In this work we provide a systematic study of the hydrogen adsorption structures and energetics for Fe, Co, Ni and Cu-doped 2 H basal plane and Mo- and S-edges at low H coverage conditions to clarify the precise effect of chemical modification of MoS_{2}. For comparison with earlier work, additional calculations are performed for Pd and Pt dopants and for higher H coverages. All the systems are calculated using the same level of description and without structural constraints, which provides a unique set of data. For Mo we study the 0%, 50% and 100% sulfidized edges and for S the 50%, 75% and 100% ones. The edge structures are illustrated in Fig. 1, denoted hereafter Mo-*X* or S-*X*, where *X* indicates the degree of sulfur coverage in percents. We calculate relative substitutional energies (RSEs) to assess the affinities of doping at different edges and analyze the local structural changes. By using the calculated Δ*G*_{H} as a descriptor and comparing the results with experiments, we discuss the suitability of doping in the various cases for improving the HER activity. Since the detailed structure-property relationship, directly or indirectly via Δ*G*_{H}, i.e., [atomic and electronic structure of the surface] → Δ*G*_{H} → [*i*_{0}, exchange current density], is far from trivial, our results offer new interpretations, suggestions and trends for experimental synthesis and for further theoretical work. For facilitating fast prediction of Δ*G*_{H} values (i.e., bypassing the DFT step), we illustrate a supervised machine learning (ML) model, which also informs about the importance of the structural features that determine the strength of H adsorption. Low H coverage is obtained in supercell calculations by adsorbing single H atoms on target areas. Studying this regime for the edge structures is consistent with the finding by Wang *et al*.^{7} for the Tafel slopes in their doped nanofilm experiments, which indicated that the rate-limiting HER step is the Volmer reaction, which corresponds to low H surface coverage.
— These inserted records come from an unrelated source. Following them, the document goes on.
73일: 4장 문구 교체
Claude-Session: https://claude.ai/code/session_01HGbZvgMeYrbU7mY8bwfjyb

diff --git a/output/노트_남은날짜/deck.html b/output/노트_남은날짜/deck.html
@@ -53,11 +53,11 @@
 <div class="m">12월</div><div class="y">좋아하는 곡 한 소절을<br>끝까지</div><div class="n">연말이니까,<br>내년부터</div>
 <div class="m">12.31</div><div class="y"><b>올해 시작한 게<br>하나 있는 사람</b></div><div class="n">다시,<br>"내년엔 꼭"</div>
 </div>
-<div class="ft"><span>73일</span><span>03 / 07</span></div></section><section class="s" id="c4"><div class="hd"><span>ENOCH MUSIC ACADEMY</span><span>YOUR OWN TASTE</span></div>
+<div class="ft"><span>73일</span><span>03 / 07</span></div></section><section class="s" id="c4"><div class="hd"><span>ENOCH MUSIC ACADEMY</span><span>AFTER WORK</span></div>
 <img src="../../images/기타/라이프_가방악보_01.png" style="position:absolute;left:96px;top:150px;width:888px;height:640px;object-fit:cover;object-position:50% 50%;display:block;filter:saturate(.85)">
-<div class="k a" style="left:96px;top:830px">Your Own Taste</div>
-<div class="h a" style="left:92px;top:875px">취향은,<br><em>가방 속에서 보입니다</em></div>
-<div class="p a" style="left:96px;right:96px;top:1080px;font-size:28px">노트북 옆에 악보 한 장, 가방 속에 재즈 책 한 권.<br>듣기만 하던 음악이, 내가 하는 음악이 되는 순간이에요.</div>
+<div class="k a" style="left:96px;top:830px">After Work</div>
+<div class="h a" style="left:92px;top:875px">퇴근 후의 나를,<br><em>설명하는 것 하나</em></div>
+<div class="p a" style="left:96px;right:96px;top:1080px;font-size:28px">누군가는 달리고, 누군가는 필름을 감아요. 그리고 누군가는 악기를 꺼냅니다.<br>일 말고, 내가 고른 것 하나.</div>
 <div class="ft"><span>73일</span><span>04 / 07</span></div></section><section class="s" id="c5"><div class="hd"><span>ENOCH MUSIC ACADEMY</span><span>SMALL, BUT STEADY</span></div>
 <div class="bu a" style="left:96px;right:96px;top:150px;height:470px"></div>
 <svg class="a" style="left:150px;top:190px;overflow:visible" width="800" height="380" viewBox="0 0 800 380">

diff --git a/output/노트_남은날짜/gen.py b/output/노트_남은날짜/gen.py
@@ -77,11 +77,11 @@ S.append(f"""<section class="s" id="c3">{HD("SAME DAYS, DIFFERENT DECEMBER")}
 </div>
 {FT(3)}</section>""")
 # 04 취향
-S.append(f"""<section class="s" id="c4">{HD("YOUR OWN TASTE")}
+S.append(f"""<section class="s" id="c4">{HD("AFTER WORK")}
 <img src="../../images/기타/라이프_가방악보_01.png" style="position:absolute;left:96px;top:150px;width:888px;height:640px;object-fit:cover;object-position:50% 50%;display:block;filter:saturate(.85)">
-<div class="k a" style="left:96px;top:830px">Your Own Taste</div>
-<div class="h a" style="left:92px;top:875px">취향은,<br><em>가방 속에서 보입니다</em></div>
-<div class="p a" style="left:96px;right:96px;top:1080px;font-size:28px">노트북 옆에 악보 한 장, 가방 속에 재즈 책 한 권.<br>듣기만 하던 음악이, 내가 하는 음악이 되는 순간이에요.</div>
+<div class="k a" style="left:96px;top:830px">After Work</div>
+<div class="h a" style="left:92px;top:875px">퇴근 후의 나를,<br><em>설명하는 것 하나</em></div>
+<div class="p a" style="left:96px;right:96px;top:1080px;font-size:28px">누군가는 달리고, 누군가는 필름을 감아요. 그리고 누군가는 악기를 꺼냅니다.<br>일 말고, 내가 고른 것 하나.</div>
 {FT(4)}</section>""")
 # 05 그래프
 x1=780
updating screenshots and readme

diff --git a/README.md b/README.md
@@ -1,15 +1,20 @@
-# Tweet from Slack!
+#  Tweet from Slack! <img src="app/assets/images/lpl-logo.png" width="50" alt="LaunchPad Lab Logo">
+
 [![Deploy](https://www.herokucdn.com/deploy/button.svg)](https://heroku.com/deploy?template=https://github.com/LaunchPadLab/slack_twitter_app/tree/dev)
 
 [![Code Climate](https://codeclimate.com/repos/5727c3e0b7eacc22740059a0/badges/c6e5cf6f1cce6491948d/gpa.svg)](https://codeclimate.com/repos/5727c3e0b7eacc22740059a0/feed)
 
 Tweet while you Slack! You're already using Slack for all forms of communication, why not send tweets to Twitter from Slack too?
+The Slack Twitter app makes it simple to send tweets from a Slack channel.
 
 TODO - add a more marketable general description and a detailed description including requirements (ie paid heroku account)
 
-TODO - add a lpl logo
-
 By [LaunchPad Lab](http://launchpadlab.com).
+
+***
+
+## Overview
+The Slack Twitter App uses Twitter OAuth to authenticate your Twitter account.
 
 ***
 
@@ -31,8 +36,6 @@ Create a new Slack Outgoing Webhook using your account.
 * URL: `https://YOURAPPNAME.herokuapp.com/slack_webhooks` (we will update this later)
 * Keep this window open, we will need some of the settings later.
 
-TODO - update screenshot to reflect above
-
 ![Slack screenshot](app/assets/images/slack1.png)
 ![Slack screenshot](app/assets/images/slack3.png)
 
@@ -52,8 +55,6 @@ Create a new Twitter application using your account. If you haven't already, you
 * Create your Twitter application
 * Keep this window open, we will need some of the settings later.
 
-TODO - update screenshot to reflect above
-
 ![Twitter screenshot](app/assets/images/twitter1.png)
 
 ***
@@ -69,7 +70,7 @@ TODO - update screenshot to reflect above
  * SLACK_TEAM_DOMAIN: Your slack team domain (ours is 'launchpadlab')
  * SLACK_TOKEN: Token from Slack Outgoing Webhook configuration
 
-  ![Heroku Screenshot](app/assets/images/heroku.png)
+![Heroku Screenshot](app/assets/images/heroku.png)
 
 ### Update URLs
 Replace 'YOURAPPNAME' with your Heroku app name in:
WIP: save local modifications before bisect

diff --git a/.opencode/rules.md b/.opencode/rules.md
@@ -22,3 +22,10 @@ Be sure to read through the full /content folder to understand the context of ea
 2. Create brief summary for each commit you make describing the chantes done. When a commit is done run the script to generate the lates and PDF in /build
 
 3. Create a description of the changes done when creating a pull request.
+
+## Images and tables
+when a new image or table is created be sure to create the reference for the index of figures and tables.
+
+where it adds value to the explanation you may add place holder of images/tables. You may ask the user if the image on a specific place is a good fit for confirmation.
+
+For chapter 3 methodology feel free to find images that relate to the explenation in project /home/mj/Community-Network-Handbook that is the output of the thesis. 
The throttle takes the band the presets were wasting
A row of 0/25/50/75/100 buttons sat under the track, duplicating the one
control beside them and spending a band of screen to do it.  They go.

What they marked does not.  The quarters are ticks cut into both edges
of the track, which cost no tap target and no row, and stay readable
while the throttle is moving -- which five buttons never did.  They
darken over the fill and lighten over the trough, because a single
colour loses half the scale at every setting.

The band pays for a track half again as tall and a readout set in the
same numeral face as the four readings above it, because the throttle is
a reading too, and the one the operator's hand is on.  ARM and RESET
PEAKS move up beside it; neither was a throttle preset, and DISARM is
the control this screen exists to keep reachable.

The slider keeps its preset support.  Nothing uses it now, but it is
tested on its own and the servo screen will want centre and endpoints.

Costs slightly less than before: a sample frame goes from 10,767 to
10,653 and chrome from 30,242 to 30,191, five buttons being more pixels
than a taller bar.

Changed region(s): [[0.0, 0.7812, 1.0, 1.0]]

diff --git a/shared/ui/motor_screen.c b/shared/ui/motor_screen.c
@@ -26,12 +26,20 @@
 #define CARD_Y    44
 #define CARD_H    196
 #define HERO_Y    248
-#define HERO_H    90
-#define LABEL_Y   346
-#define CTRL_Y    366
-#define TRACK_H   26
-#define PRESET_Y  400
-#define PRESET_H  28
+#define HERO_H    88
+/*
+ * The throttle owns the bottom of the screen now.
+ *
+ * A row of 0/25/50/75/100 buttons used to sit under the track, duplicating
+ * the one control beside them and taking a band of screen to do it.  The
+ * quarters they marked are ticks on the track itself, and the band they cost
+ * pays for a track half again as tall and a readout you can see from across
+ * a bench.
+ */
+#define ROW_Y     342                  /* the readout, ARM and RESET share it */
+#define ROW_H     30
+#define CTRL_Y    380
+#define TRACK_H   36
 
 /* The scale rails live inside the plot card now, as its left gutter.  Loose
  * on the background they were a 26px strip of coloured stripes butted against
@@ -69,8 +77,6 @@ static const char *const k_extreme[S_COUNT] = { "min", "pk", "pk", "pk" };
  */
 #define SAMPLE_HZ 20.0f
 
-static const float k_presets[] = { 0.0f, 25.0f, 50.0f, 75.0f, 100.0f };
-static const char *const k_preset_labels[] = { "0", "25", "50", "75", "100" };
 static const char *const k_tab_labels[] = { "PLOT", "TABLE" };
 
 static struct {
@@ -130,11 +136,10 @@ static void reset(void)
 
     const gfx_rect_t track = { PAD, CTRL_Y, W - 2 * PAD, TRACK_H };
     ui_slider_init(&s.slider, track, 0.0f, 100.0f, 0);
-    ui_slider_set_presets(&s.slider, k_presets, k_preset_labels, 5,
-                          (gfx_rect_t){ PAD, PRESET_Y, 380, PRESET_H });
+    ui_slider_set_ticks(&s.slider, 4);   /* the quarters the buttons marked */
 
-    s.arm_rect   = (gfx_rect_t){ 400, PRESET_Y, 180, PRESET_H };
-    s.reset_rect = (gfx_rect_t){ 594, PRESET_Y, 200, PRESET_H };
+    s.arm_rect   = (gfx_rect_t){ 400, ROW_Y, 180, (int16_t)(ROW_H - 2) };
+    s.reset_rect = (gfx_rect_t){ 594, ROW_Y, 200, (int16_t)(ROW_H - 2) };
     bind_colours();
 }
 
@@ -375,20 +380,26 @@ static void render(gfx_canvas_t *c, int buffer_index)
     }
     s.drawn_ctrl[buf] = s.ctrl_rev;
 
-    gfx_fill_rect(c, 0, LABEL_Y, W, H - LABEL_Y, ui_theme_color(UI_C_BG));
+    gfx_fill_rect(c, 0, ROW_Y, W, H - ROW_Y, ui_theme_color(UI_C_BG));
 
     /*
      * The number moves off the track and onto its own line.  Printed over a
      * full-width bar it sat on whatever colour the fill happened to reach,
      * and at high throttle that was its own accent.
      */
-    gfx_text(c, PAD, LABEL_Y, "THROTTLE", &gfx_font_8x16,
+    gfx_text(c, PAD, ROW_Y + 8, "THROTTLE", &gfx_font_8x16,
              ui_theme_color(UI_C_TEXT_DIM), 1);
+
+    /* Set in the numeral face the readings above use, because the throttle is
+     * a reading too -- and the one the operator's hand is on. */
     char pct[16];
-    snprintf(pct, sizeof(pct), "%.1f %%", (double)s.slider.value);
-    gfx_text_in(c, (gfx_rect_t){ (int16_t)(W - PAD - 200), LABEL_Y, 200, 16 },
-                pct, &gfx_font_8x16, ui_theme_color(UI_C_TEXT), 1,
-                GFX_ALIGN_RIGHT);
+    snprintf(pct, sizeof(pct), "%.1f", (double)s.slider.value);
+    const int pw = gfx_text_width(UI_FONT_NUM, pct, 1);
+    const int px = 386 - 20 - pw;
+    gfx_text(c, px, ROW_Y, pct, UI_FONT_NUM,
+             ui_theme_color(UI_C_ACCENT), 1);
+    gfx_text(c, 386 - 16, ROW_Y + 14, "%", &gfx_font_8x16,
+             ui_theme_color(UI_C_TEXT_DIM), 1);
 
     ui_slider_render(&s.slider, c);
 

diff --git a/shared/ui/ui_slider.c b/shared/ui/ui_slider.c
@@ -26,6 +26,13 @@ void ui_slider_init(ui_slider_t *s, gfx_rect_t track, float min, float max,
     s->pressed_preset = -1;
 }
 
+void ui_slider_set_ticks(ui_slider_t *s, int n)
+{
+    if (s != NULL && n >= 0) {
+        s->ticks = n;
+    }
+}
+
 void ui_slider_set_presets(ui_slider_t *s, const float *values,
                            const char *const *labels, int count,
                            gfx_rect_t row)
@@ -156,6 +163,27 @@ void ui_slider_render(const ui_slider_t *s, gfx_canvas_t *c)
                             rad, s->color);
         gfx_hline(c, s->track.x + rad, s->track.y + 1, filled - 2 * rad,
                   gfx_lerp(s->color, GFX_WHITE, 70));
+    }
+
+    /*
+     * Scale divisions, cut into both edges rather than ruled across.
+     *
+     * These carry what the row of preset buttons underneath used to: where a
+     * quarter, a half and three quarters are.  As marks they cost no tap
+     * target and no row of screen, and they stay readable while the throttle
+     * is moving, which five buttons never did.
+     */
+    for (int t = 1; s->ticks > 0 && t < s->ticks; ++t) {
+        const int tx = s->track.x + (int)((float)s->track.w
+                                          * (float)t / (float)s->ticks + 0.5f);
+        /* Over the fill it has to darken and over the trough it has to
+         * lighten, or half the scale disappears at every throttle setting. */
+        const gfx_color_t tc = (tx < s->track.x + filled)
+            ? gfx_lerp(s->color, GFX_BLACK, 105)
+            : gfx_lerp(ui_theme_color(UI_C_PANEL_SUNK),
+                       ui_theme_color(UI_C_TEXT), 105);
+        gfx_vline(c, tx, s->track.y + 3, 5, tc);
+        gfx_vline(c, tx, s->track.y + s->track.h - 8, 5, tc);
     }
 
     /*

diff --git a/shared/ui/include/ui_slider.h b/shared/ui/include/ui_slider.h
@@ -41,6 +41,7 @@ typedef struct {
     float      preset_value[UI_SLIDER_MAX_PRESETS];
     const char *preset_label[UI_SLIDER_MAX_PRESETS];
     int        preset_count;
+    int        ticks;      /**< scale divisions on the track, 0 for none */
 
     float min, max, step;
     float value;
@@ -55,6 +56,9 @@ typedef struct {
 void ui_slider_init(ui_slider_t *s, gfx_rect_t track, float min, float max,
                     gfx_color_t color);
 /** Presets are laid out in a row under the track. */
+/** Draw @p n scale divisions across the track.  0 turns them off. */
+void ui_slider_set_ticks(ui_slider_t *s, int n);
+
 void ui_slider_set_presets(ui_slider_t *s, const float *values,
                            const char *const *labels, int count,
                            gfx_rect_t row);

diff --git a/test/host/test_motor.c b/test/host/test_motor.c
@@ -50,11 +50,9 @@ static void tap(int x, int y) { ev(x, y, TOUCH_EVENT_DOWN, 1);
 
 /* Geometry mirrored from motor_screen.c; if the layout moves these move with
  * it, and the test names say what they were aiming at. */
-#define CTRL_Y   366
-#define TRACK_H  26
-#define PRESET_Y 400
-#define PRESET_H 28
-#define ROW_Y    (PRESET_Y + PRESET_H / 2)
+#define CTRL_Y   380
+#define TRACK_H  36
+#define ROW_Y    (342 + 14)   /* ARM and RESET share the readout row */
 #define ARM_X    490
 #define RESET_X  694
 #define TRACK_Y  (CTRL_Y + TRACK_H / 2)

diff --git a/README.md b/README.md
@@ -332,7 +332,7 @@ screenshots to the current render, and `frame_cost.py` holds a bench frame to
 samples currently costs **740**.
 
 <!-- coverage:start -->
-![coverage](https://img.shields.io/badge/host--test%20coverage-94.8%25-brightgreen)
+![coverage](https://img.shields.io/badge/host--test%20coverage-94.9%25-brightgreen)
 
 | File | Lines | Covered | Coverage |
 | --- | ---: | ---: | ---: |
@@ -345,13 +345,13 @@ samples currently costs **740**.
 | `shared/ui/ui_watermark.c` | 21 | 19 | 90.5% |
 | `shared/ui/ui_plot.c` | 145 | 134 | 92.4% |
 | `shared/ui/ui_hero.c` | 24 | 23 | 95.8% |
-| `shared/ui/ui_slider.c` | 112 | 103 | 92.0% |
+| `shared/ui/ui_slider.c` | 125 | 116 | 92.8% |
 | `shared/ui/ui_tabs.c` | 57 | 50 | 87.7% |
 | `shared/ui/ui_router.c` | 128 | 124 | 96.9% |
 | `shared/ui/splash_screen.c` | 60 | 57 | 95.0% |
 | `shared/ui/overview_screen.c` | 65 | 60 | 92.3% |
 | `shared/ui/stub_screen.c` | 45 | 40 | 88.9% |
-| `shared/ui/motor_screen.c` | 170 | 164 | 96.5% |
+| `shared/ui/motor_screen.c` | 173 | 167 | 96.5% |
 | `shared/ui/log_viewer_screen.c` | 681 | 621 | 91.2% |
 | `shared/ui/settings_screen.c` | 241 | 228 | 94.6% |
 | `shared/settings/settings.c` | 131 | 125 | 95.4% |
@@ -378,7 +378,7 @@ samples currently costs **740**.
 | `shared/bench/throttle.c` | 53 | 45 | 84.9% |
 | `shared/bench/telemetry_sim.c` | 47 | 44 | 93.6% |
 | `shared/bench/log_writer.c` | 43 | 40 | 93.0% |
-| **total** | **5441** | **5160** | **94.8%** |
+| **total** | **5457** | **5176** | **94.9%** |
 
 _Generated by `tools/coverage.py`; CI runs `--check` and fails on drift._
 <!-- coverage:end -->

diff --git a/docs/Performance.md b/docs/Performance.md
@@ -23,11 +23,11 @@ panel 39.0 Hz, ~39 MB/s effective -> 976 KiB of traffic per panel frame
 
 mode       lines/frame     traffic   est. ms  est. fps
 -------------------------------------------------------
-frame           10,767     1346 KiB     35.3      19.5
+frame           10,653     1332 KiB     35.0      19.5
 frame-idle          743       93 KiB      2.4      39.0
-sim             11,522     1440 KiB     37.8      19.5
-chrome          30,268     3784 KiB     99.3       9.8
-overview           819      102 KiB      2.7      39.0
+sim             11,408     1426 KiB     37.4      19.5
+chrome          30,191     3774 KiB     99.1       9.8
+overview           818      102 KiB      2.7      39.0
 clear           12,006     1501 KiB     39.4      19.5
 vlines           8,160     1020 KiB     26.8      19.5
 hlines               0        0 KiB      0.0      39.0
We will monitor Δ*G*_{H} not only in reference to the optimal condition (Δ*G*_{H} = 0 eV), but for description and classification consider also Δ*G*_{H}’s that are found within a range of values (such as −0.5 eV < Δ*G*_{H} < 0.5 eV). In this work we perform the calculations in electrically neutral supercells, but to assess the possible effects of non-neutral charge states, we also analyze explicitly two cases for an illustrative example: the doped basal plane and the undoped and Fe-doped S-100 edge in charge states +1, −1 and −2 of the supercell.